The reason I thought of fuel pump was because of the hundreds I had come in, no codes, great driving van but a plastic impeller on an in-tank pump would come apart little by little clogging a good filter and giving decent fuel pressure until it was needed most. And once it goes, the pieces of plastic are all throught the filter so that is part of a Caravan's fuel service, a pump and filter together. It would happen always at or around 70,000 miles or 7 years whatever came first. I'm sure glad you own a caravan, the single most innovative design that has come out of this country(and Canada) with the Dakota being second. If it still starts hard warm and you have a bad gas cap. Before you get in the van after a 30 minute hot soak try unscrewing the gas cap, if you hear a swooosh from air pushing in, the cap needs replacement or a small hole drilled in it, till you get one. It happened to me in the van I owned.

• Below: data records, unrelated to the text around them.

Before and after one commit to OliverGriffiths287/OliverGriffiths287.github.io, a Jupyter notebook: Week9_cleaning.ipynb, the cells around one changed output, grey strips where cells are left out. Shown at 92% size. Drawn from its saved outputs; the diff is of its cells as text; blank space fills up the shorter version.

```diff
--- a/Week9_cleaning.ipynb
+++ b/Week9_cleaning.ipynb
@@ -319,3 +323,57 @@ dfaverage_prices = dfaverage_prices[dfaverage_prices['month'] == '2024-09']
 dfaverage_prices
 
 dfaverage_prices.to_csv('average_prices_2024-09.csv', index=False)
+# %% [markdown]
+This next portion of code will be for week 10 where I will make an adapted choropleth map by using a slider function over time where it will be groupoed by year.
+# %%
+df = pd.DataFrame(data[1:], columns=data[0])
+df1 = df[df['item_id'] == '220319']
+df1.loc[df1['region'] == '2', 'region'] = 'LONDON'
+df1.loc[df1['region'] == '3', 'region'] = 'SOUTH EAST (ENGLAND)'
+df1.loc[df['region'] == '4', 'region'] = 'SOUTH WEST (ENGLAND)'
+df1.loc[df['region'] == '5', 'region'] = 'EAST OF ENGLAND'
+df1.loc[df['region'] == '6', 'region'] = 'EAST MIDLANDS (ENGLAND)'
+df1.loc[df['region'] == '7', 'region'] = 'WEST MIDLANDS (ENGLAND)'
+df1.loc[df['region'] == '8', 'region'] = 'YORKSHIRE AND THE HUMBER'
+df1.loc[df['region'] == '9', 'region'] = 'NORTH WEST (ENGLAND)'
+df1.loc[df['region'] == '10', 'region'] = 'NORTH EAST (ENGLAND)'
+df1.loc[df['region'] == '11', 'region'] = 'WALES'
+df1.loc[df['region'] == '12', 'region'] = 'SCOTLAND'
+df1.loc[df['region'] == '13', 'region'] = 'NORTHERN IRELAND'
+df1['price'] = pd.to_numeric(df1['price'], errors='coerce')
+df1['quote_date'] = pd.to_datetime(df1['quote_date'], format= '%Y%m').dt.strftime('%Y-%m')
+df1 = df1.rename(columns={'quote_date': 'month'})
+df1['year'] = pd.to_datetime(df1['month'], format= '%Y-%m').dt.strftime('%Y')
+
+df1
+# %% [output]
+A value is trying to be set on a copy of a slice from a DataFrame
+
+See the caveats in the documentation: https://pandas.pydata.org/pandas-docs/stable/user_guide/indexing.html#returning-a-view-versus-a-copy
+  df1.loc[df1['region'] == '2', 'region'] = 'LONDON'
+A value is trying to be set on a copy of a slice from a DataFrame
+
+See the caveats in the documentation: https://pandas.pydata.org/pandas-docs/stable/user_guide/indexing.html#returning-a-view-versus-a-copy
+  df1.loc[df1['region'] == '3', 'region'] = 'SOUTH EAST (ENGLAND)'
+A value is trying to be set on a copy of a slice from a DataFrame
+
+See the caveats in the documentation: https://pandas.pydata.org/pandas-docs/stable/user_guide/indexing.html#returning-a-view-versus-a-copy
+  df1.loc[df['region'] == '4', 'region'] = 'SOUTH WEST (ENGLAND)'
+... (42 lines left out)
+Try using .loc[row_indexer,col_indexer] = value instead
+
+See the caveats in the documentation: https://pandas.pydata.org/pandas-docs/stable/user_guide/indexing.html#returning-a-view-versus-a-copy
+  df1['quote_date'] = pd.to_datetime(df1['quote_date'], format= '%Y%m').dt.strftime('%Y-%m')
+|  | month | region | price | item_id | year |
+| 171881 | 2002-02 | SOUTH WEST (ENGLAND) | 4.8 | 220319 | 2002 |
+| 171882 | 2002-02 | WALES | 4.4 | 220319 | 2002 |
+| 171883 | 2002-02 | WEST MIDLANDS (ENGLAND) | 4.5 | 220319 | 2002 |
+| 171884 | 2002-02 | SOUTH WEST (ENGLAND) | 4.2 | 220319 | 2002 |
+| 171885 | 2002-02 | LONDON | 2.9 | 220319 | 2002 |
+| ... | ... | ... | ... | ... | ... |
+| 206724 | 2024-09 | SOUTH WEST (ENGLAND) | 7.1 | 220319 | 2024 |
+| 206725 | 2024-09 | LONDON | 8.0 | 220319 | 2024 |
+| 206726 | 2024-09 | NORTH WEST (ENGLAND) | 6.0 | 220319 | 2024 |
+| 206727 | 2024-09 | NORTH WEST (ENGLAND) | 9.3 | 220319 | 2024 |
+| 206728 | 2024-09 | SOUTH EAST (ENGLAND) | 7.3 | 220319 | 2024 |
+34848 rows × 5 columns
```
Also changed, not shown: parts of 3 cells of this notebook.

It's the 177,000 miles, if you never had head gaskets done, here is what happens, it gets hot and leaks into one or two cylinders while the pressure drops as it sits hot. Once the pressure from being driven under full operating temperature is down from a slight leak internally from a cooling system problem like this, it will be tight, the cylinder bores expand at a different rate then the pistons. Now you'll have differences in the alloys reaction to heat plus a little water in the engine, this wipes the oil off the walls and also makes a tight fit, a slow or longer crank and the 177,000 is the one reason I thought of it, a 3.3L maybe, But a 3.0L Mitsubishi was a head gasket and timing belt eater plus had bad oil pressure switches, they leaked, all the Mitsubishi engine oil switches tended to leak. A sure test of a leaking head gasket is to remove the cap on the radiator and put it under the same pressure as the cap says it should relieve the pressure at 14-16lbs. Pump it up and watch to see if the pressure tester holds, if it doesn't hold take it off, pull the plugs, disable the coil, and crank it over, the coolant will spray out the bum cylinders and it will sometimes come out like a shower please be careful. If you never had these replaced, it's time to pull both heads they crack also and if your going to take the manifold off, might as well do both. This takes care of the intake manifold gasket, the valve cover gaskets and renews and reseals the most likely places for failures from both coolant and oil leaks. If you have the 3.0L those belts should be done along with the water pump and put a new adjuster spring on the timing belt adjuster. Valve stem seals, lap the valves, inspect both heads and take a look at the cylinders. It might be easier to check and see if you can just trade the cores in and replace them with reman heads. Make sure the rest of the van, the lower part of the engine and trans are not going also. You have alot of miles on a great mini-van body style, and probably the best engine setup. Even for those miles. Remember there are other things, it should have Nippodenso or NGK plugs but the Champions were fine also, and the air filter, pcv, and wires and cap all play a part because of the conditions the van is in as it is starting hot. A hot start is hard on plugs and secondary anyway. Even new.
See if you have any codes, turn the key on, off, on, off, then on and watch the flashing 'check engine' light. You might have a code for a coolant sensor(22) a dist. Pick-up(54) or a MAP sensor(13 or 14). Do the key method within 5 seconds. But as many times as you want. Two sets of 5 flashes, is 55 and means the end of the diagnostic mode. Let me know if you have any and any engine work you have already done, I don't want you to spend any extra money and you could probably get a pretty cheap long block. OK, I just want to try and help. Good luck. Ok Ed
There are other things like leaking injectors(black smoke when it does start). A real bad head gasket or cracked head will smoke like crazy all the time(white smoke). Oil is blue.
Monday, March 29th, 2010 AT 7:53 PM